some assumptions on creation and text
May 8, 2009
Creation and evolution. How these two ever got to become two opposing extremes within the church is a study which historians of the present and future really need to help us with. But now we have it. TGIF had one of it’s biggest meetings I’ve seen this morning, listening to Dr Hennie Mouton, creationist, enigineer, elder in the Dutch Reformed Church (last time I heard), and regular contributer to our church newspaper (in the form of letters of critique). The only other time I’ve seen such a large crowd was for the Christian/Atheist conversation between my two friends Roger and Kevin. The number of people attending says something of the hot topics in our society (western, white, post-apartheid, educated etc).
The questions afterwords mostly seemed to come from those who agree, either fully or to an extend, with a little bit of critique. So, this is some of my assumptions on creation and reading texts. Now, I’m not a scientists, so I’ll skip the science, there are others much more capable on those topics. I’ll stick to the theology and the text.
- The authors of the Bible was very smart people. Don’t patronize them. They were at least as smart as you, maybe smarter.

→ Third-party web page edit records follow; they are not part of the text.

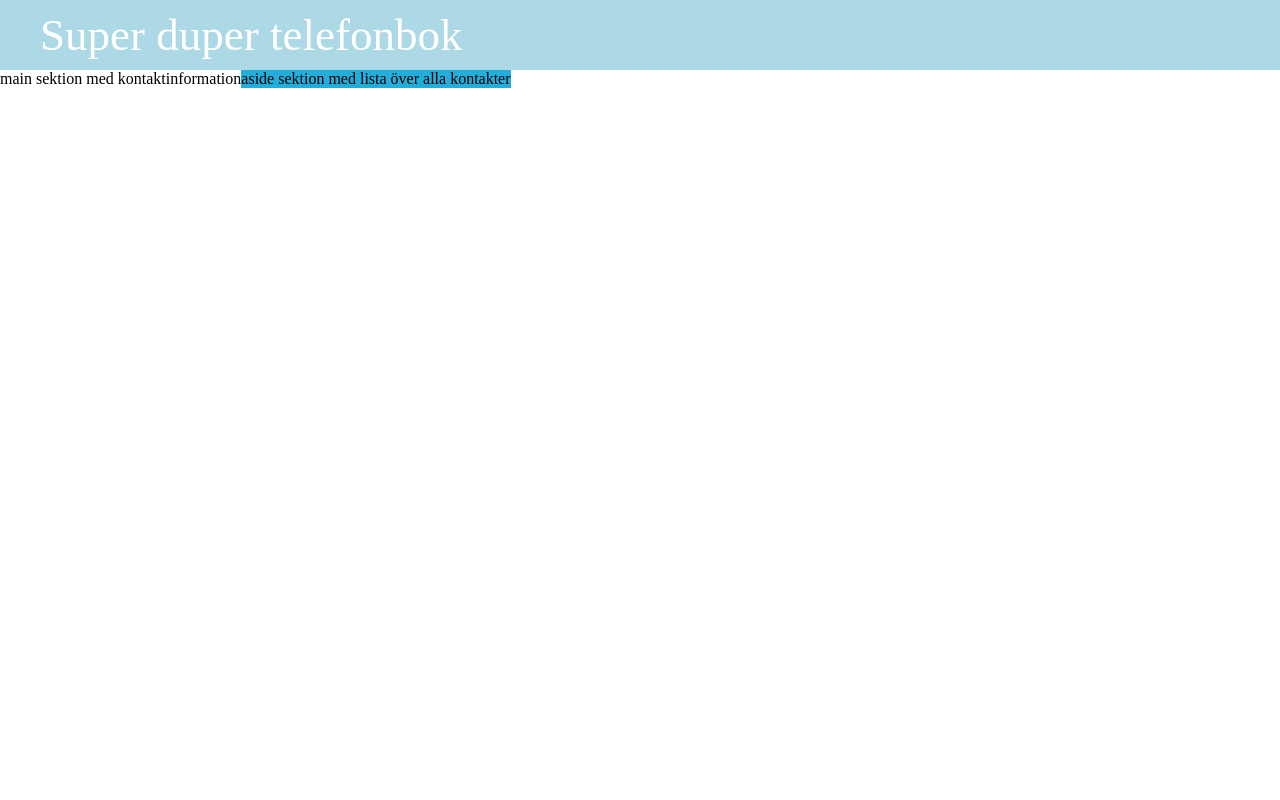
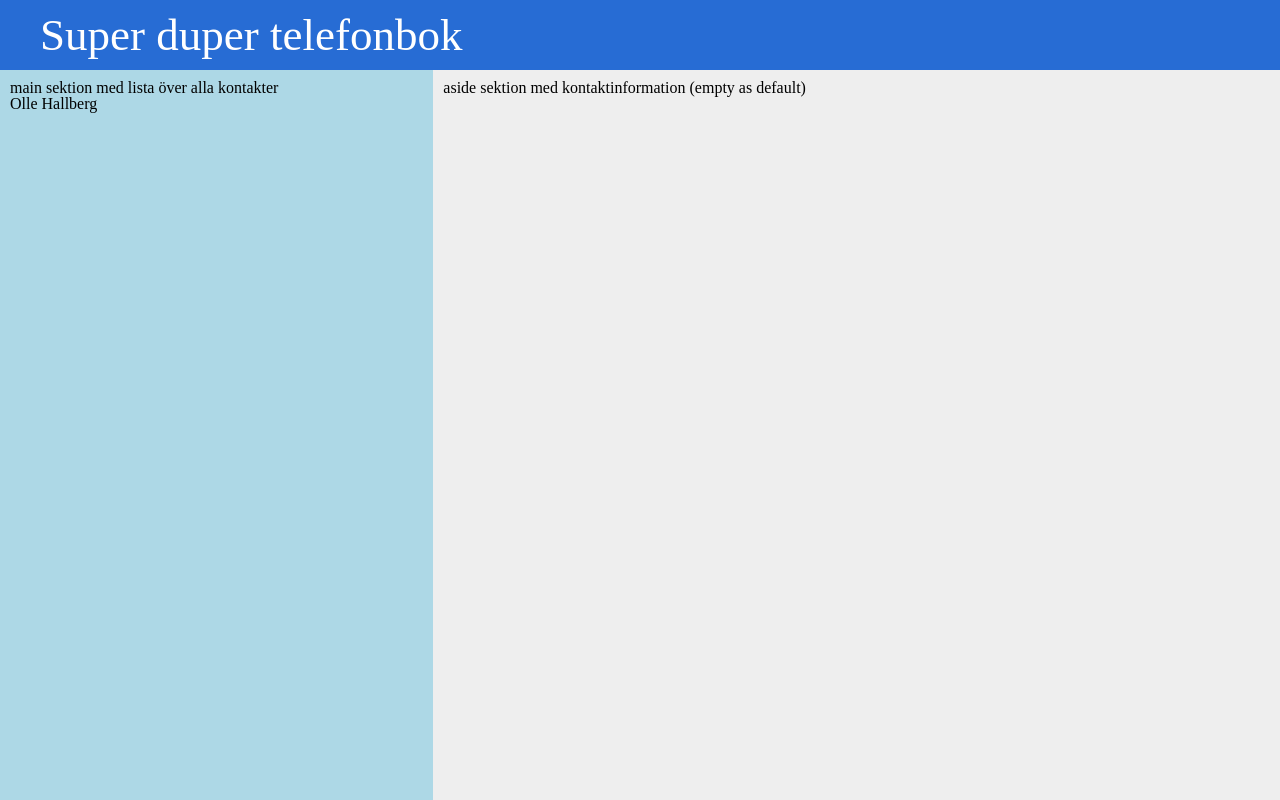
Before and after one commit to teeboteebo/phonebook, a website: page www/index.html in a window 1280 px wide. Drawn offline with Linux system fonts and the light colour scheme.

Commit message:
main layout updated

```diff
--- a/scss/style.scss
+++ b/scss/style.scss
@@ -1,10 +1,11 @@
 html {
   height: 100%;
   body {
+    min-height: 100vh;
     height: 100%;
     margin: 0;
     header {
-      background-color: lightblue;
+      background-color: #276cd4;
       height: 70px;
       font-size: 45px;
       line-height: 70px;
@@ -12,15 +13,22 @@ html {
       padding: 0 40px;
     }
     main {
-      display: inline-block;
-      max-width: 50%;
-      height: calc(100%-70px);
+      display: flex;
+      flex-direction: row;
+      overflow: hidden;
+      height: calc(100vh - 70px);
+      .contact-information {
+        flex: 2;
+        background-color: #eee;
+        padding: 10px;
+      }
+      .contact-list {
+        flex: 1;
+        background-color: lightblue;
+        padding: 10px;
+
+      }
     }
-    aside {
-      display: inline-block;
 
-      max-width: 50%;
-      background-color: rgb(34, 173, 219);
-    }
   }
 }
--- /dev/null
+++ b/www/css/reset.css
@@ -0,0 +1,48 @@
+/* http://meyerweb.com/eric/tools/css/reset/
+   v2.0 | 20110126
+   License: none (public domain)
+*/
+
+html, body, div, span, applet, object, iframe,
+h1, h2, h3, h4, h5, h6, p, blockquote, pre,
+a, abbr, acronym, address, big, cite, code,
+del, dfn, em, img, ins, kbd, q, s, samp,
+small, strike, strong, sub, sup, tt, var,
+b, u, i, center,
+dl, dt, dd, ol, ul, li,
+fieldset, form, label, legend,
+table, caption, tbody, tfoot, thead, tr, th, td,
+article, aside, canvas, details, embed,
+figure, figcaption, footer, header, hgroup,
+menu, nav, output, ruby, section, summary,
+time, mark, audio, video {
+	margin: 0;
+	padding: 0;
+	border: 0;
+	font-size: 100%;
+	font: inherit;
+	vertical-align: baseline;
+}
+/* HTML5 display-role reset for older browsers */
+article, aside, details, figcaption, figure,
+footer, header, hgroup, menu, nav, section {
+	display: block;
+}
+body {
+	line-height: 1;
+}
+ol, ul {
+	list-style: none;
+}
+blockquote, q {
+	quotes: none;
+}
+blockquote:before, blockquote:after,
+q:before, q:after {
+	content: '';
+	content: none;
+}
+table {
+	border-collapse: collapse;
+	border-spacing: 0;
+}
--- a/www/index.html
+++ b/www/index.html
@@ -3,6 +3,7 @@
 
 <head>
   <meta charset="UTF-8">
+  <link rel="stylesheet" href="/css/reset.css">
   <link rel="stylesheet" href="/css/style.css">
   <meta name="viewport" content="width=device-width, initial-scale=1.0">
   <meta http-equiv="X-UA-Compatible" content="ie=edge">
--- a/www/index.js
+++ b/www/index.js
@@ -2,12 +2,18 @@ let header = document.createElement('header');
 header.innerHTML = 'Super duper telefonbok'
 header.setAttribute('class', 'header')
 
-let main = document.createElement('main');
-main.innerHTML = 'main sektion med kontaktinformation'
-main.setAttribute('class', 'contact-information')
+let main = document.createElement('main')
 
-let aside = document.createElement('aside')
-aside.innerHTML = 'aside sektion med lista över alla kontakter'
-aside.setAttribute('class', 'contact-list')
+document.body.append(header, main);
 
-document.body.append(header, main, aside);
+
+let listSection = document.createElement('section')
+let listContent = `<ul><li>Olle Hallberg</li></ul>`
+listSection.innerHTML = `main sektion med lista över alla kontakter <br /> ${listContent}`
+listSection.setAttribute('class', 'contact-list')
+
+let contactSection = document.createElement('section');
+contactSection.innerHTML = 'aside sektion med kontaktinformation (empty as default)'
+contactSection.setAttribute('class', 'contact-information')
+
+main.append(listSection, contactSection)
```
Also changed, not shown: www/css/style.css, 1 other file.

- The Bible was written within time for it’s own time. It contains the science, theology, history and philosophy of it’s day. In short, it’s not a simple spiritual text, but addressed the whole worldview of it’s day, and challenges it with the story of the creator God to become part of the worldview.
- The Bible has the potential of being important for our day. Challenging us in our time on some extremely needed issues.
- It was not intended as a science book, or a history book. Both these genres appeared over the last couple of hundred years.
- The Bible is in tension with itself, showing development and growth in the reflection on God (theology) over ages.
- The “simple spiritual being, whom we call God” (Belgic Confession), that the people of the Old Testament called Jahweh, created.
There is a very important distinction between literalism and fundamentalism. Important for this discussion. See video below.